■ **Work task**: Scan the data for "Opistho" and copy each matching line.

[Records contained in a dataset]
________

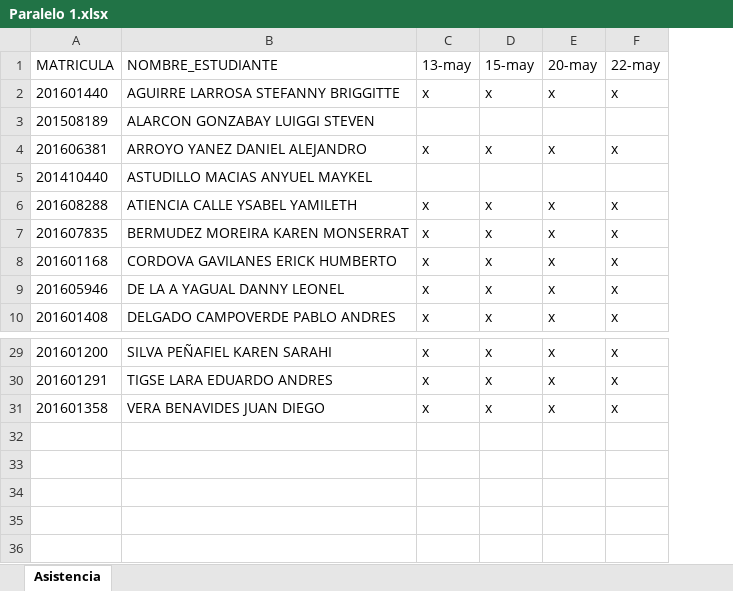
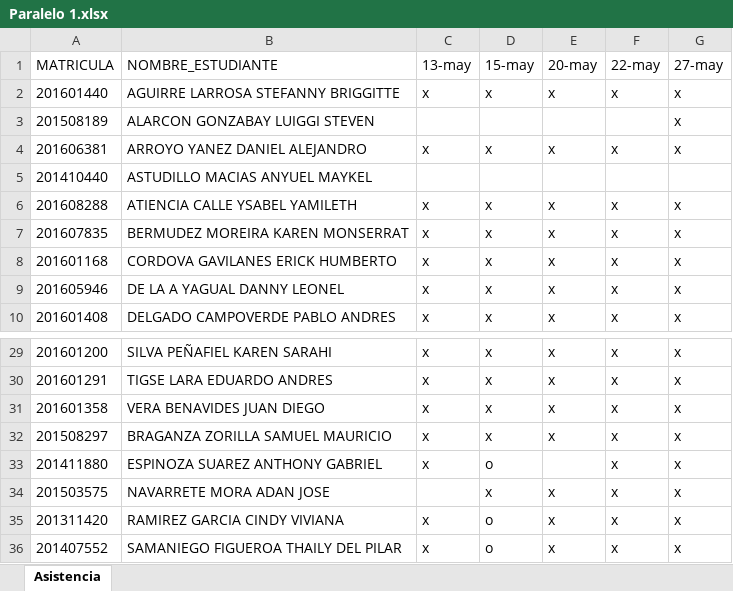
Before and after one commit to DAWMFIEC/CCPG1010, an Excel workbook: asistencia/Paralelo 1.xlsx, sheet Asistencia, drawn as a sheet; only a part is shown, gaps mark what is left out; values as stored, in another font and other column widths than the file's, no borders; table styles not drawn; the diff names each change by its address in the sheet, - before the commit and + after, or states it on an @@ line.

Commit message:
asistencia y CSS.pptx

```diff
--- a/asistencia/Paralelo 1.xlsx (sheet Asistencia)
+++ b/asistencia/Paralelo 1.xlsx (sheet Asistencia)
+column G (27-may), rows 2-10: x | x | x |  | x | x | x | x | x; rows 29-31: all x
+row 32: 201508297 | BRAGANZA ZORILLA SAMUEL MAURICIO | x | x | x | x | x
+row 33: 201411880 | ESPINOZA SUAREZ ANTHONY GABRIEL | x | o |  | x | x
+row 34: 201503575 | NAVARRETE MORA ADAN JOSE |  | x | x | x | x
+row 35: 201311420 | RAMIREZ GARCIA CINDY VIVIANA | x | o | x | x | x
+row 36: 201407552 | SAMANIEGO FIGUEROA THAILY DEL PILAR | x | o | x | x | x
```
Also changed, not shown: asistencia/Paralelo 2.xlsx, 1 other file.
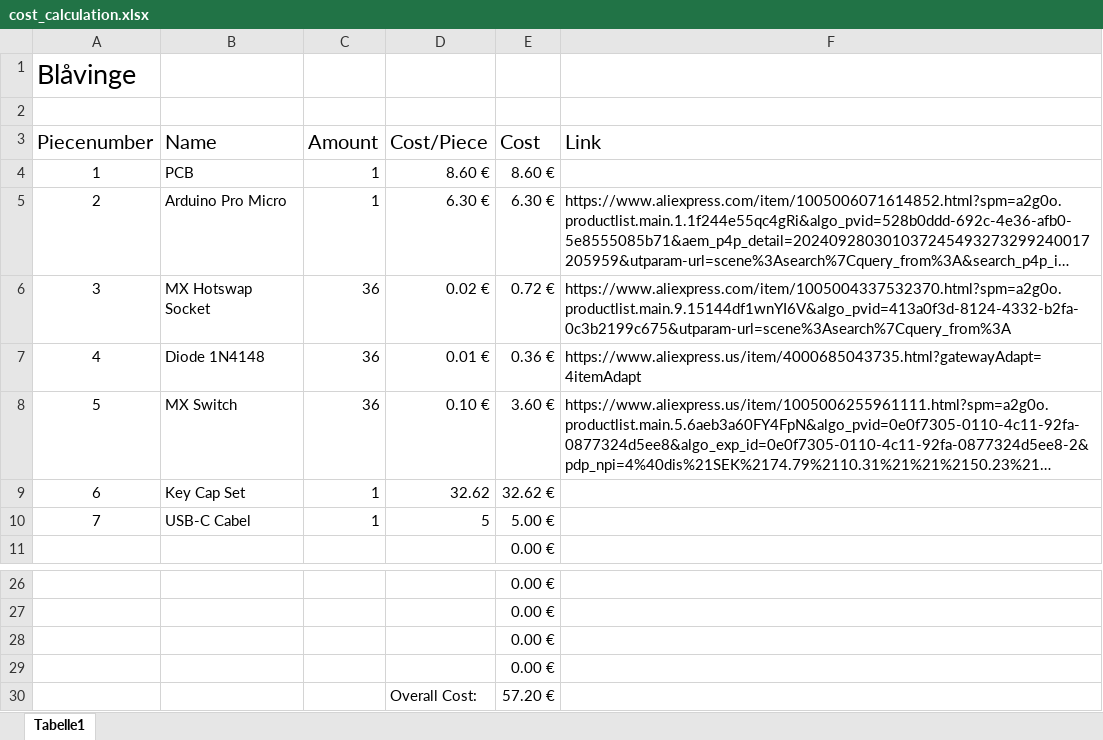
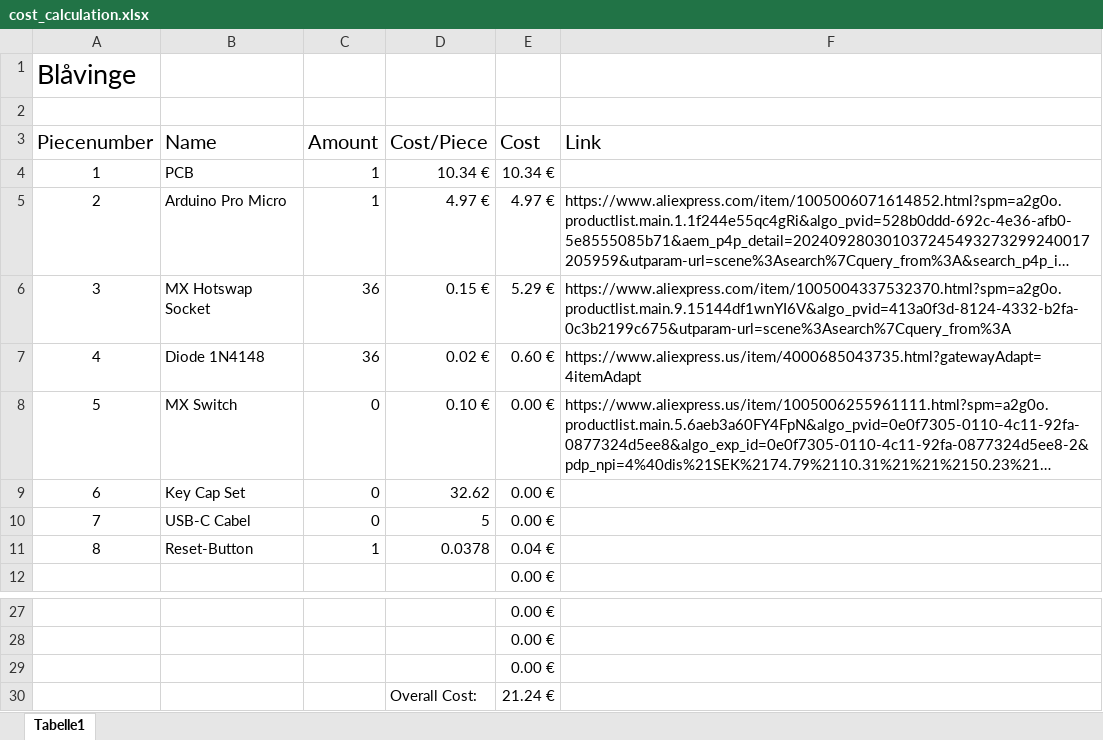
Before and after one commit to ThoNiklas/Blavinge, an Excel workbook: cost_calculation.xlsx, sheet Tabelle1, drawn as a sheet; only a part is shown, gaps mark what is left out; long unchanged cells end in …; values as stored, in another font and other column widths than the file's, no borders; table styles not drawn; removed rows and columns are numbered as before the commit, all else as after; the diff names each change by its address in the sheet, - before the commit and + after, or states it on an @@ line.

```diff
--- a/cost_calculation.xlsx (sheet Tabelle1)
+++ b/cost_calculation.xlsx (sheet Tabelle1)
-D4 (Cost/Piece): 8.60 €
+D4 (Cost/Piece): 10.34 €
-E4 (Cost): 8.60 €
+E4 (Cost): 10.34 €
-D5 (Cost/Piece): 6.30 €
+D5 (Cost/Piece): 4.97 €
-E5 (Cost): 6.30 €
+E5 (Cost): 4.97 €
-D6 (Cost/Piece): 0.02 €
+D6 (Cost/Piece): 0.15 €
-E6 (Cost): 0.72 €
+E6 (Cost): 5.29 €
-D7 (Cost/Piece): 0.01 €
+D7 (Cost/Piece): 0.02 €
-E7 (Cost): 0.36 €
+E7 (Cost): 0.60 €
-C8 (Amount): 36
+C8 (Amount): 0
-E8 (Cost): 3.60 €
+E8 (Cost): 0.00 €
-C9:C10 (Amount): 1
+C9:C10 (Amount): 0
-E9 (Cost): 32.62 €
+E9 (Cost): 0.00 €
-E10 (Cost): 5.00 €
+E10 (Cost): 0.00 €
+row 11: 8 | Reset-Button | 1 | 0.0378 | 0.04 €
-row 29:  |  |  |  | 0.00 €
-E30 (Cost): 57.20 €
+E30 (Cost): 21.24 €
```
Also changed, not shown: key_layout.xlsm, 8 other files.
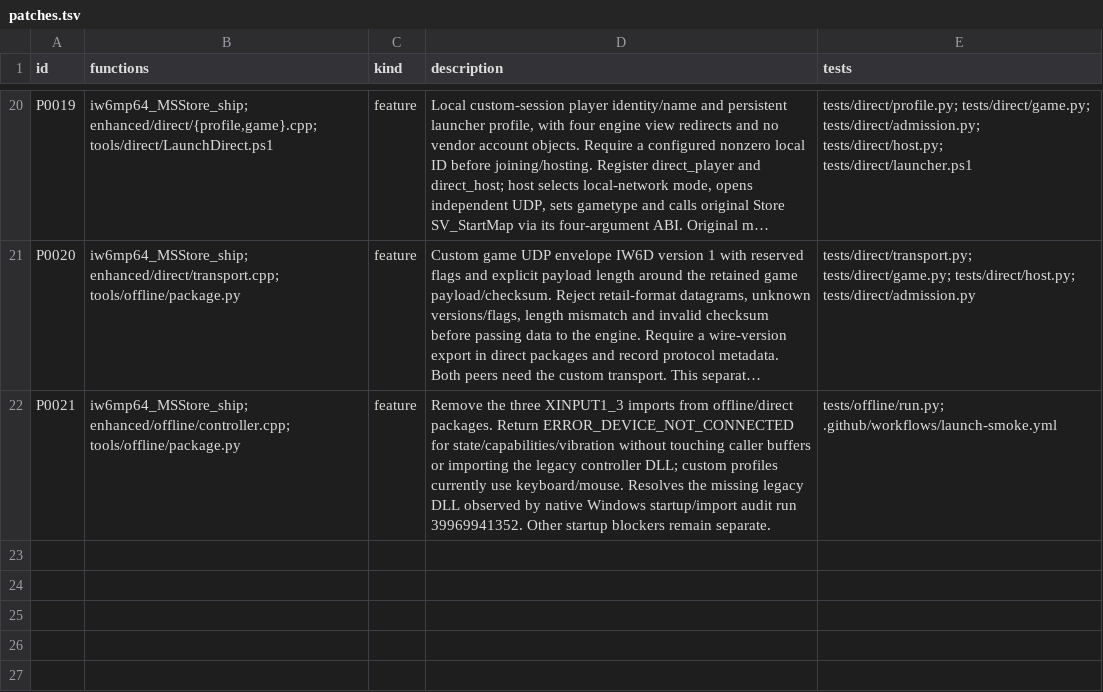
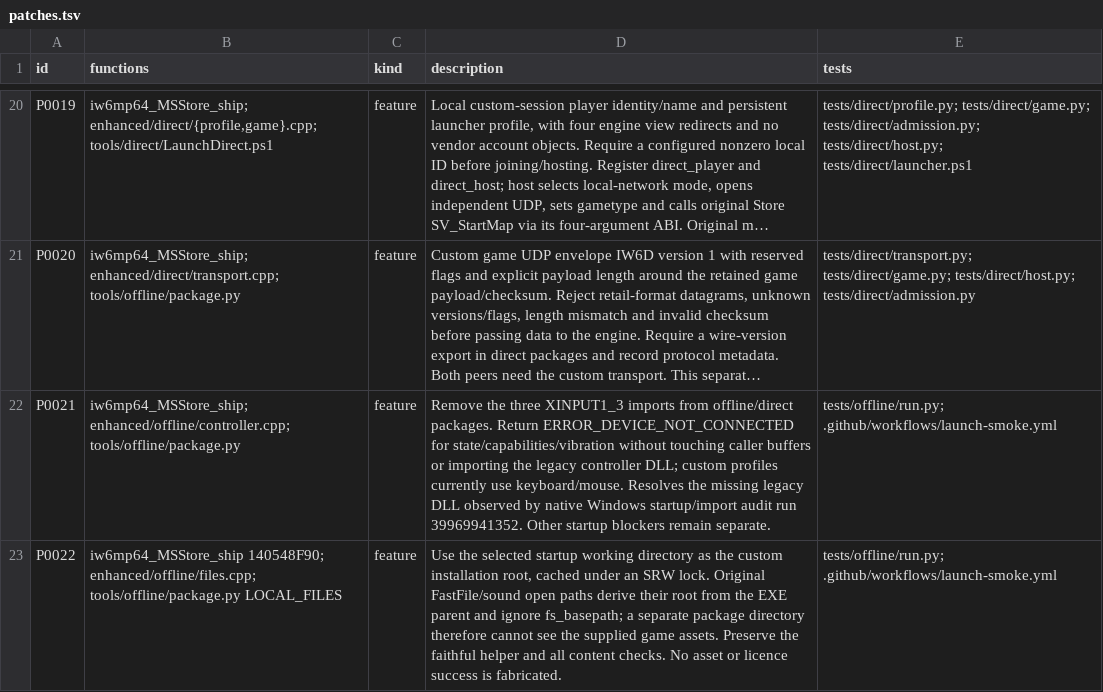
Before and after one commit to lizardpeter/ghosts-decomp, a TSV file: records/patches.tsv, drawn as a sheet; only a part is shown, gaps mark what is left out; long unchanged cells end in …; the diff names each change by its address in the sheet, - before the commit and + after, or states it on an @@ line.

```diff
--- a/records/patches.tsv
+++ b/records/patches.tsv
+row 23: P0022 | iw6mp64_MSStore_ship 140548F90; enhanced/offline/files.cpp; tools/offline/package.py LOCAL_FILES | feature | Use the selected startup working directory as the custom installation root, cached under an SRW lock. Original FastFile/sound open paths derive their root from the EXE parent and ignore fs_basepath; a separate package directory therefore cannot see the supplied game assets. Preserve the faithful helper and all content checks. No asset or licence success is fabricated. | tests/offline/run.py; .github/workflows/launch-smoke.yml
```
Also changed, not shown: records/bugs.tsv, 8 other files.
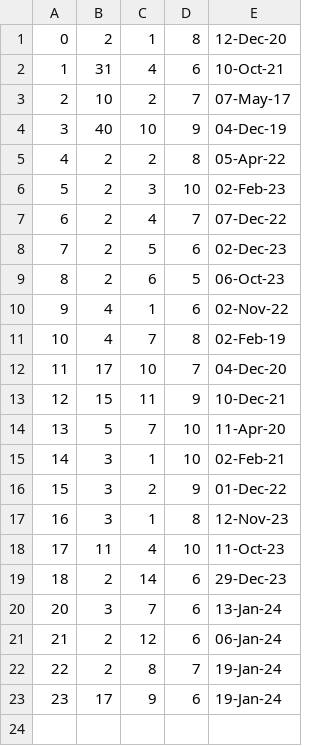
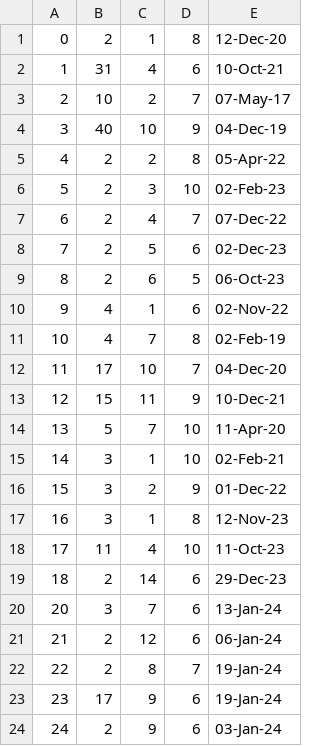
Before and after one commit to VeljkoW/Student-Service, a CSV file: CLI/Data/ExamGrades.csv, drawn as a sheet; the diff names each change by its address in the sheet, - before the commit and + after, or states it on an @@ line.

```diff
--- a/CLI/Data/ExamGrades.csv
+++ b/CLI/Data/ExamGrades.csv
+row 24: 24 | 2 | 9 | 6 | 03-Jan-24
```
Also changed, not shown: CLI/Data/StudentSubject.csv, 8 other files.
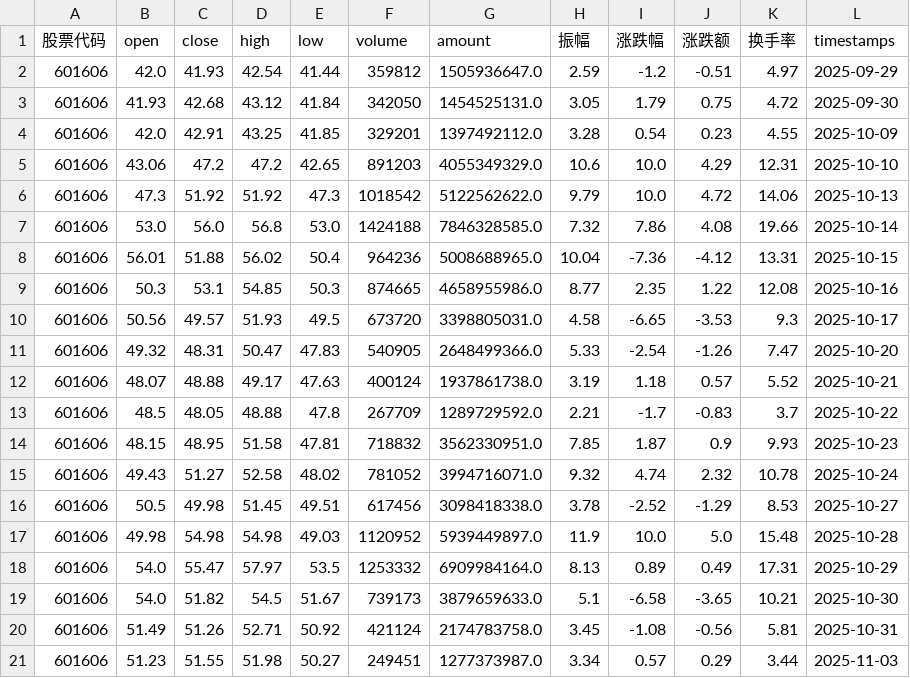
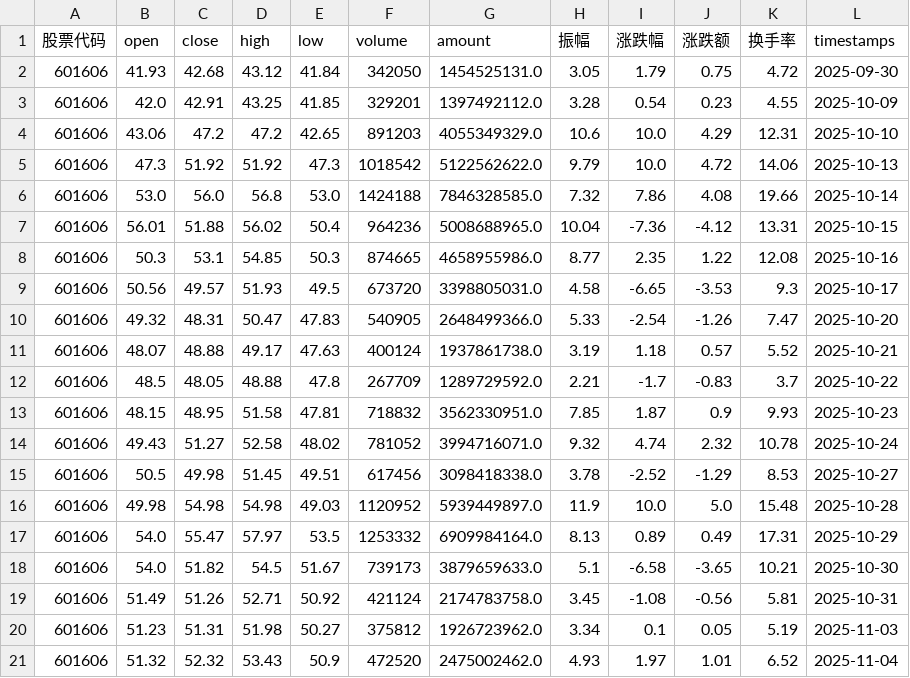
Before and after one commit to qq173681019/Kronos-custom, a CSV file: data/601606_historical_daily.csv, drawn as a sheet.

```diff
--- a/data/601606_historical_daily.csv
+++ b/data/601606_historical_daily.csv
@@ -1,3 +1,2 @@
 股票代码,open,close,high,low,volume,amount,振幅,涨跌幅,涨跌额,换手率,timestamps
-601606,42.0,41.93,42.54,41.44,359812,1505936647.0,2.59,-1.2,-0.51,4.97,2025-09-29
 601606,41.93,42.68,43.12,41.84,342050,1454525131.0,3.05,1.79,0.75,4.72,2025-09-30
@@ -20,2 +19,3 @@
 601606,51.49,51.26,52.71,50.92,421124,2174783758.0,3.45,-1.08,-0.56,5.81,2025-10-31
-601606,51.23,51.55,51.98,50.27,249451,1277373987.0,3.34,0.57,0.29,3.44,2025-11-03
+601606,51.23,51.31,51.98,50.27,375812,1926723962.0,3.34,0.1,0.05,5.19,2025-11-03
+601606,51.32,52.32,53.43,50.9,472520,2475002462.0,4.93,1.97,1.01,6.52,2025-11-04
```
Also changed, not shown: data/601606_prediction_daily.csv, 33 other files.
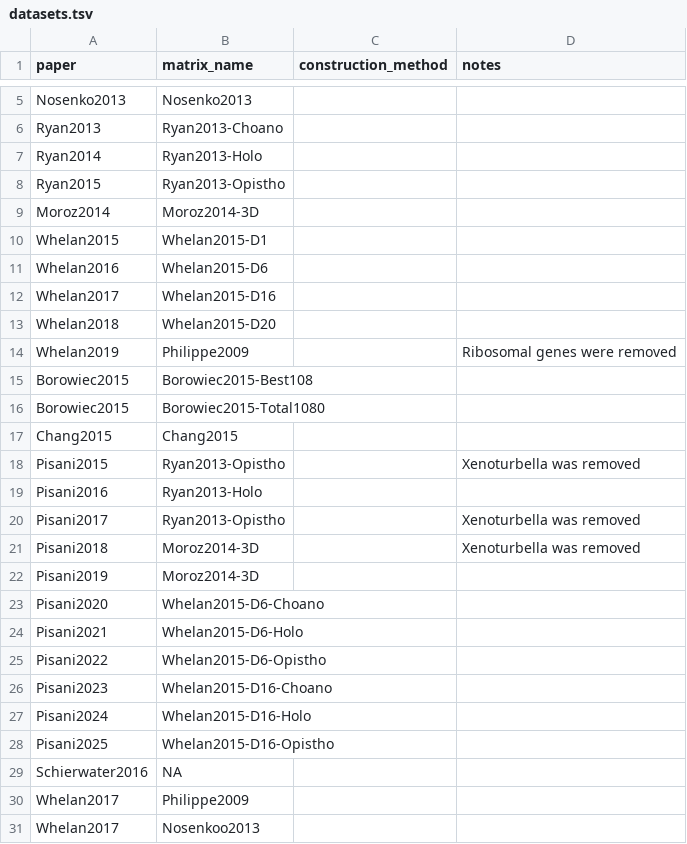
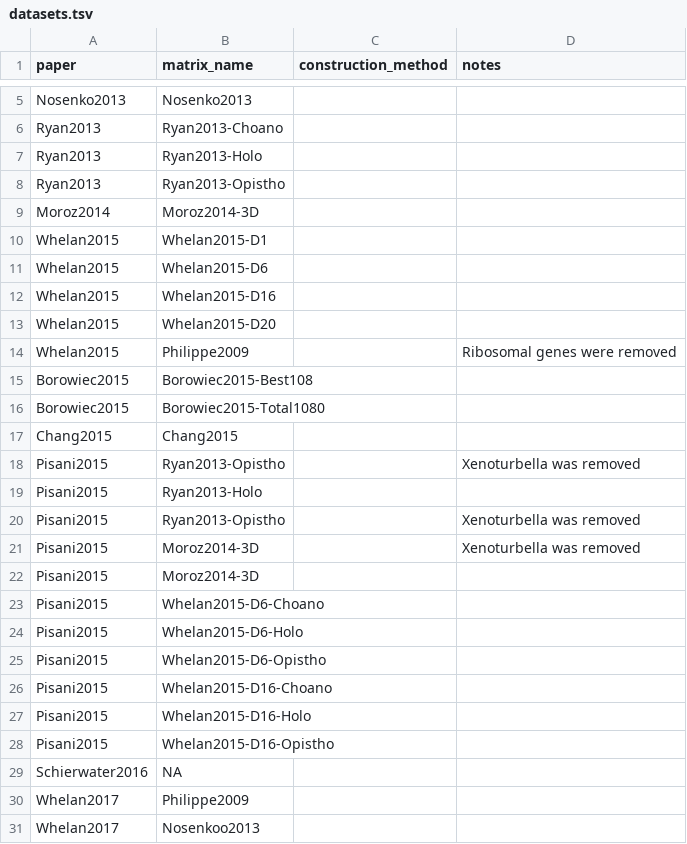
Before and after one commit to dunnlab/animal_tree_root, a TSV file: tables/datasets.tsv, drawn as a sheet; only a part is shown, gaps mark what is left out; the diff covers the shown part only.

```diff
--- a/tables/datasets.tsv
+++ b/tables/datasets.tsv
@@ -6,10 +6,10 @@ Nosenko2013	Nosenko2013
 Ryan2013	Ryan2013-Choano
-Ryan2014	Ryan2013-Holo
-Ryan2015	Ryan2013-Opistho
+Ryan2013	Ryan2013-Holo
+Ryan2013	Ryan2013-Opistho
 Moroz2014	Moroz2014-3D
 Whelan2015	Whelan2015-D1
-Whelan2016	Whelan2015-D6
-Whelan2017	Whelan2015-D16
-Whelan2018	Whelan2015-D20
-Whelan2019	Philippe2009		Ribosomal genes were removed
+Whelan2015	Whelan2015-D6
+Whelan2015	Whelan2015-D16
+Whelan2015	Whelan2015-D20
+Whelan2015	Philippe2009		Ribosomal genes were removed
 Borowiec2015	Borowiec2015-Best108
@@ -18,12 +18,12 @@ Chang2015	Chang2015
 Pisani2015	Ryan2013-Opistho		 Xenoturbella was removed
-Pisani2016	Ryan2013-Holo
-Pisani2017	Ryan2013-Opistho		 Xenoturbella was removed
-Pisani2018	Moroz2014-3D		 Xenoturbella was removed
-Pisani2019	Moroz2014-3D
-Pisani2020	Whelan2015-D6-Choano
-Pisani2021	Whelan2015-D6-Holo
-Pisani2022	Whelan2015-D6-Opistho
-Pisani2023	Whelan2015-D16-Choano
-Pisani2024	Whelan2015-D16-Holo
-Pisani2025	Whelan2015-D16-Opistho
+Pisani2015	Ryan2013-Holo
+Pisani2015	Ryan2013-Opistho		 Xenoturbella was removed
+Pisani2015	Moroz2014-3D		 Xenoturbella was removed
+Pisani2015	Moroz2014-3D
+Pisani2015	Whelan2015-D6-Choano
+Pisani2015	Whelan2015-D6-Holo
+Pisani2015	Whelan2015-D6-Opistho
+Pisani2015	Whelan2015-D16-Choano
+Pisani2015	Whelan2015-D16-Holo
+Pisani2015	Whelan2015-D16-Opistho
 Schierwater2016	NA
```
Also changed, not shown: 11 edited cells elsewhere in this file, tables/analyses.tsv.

________

■ **Task response**:
-Ryan2015	Ryan2013-Opistho
+Ryan2013	Ryan2013-Opistho
 Pisani2015	Ryan2013-Opistho		 Xenoturbella was removed
-Pisani2017	Ryan2013-Opistho		 Xenoturbella was removed
-Pisani2022	Whelan2015-D6-Opistho
-Pisani2025	Whelan2015-D16-Opistho
+Pisani2015	Ryan2013-Opistho		 Xenoturbella was removed
+Pisani2015	Whelan2015-D6-Opistho
+Pisani2015	Whelan2015-D16-Opistho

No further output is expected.